Required action: What you write must be the listing below in full, word for word, minus its pictures.

Input:

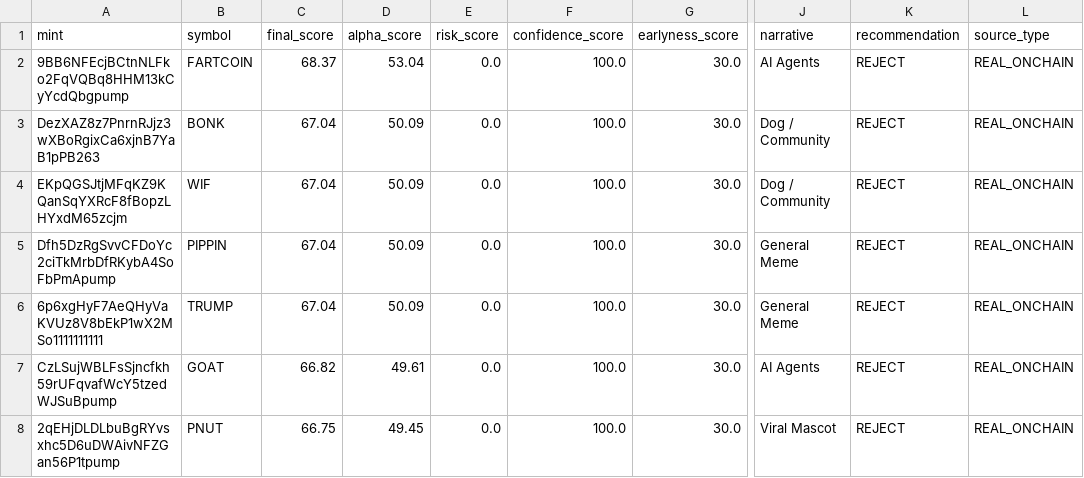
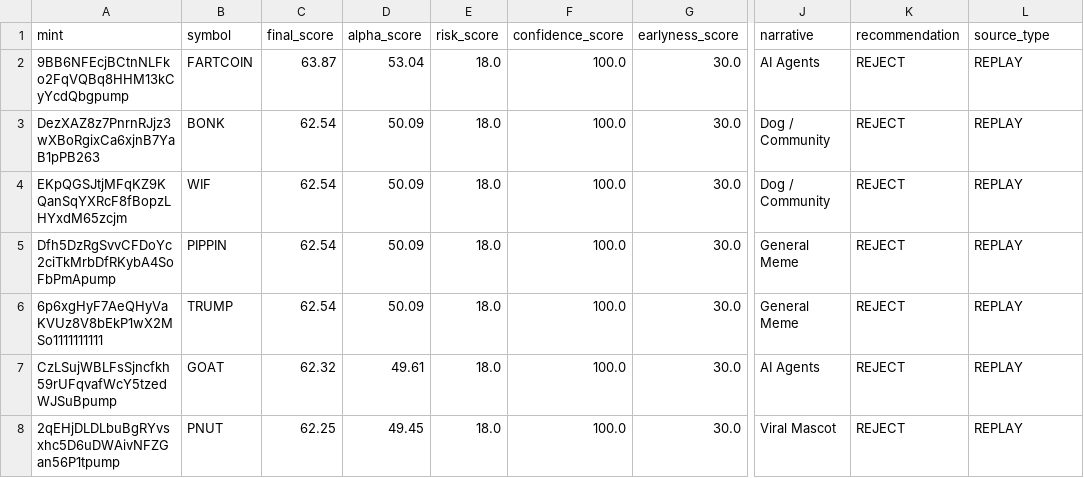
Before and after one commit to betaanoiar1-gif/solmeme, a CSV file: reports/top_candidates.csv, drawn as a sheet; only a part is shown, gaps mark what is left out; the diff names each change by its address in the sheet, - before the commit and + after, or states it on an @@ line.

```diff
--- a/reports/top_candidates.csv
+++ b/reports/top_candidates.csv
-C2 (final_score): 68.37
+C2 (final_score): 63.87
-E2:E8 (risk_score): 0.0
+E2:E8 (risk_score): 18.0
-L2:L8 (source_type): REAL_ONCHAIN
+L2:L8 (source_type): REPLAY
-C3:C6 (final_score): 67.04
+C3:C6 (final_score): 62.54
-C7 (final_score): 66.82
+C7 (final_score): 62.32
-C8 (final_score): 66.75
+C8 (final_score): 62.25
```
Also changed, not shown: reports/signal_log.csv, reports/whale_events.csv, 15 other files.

Result of this exercise:
Before and after one commit to betaanoiar1-gif/solmeme, a CSV file: reports/top_candidates.csv, drawn as a sheet; only a part is shown, gaps mark what is left out; the diff names each change by its address in the sheet, - before the commit and + after, or states it on an @@ line.

```diff
--- a/reports/top_candidates.csv
+++ b/reports/top_candidates.csv
-C2 (final_score): 68.37
+C2 (final_score): 63.87
-E2:E8 (risk_score): 0.0
+E2:E8 (risk_score): 18.0
-L2:L8 (source_type): REAL_ONCHAIN
+L2:L8 (source_type): REPLAY
-C3:C6 (final_score): 67.04
+C3:C6 (final_score): 62.54
-C7 (final_score): 66.82
+C7 (final_score): 62.32
-C8 (final_score): 66.75
+C8 (final_score): 62.25
```
Also changed, not shown: reports/signal_log.csv, reports/whale_events.csv, 15 other files.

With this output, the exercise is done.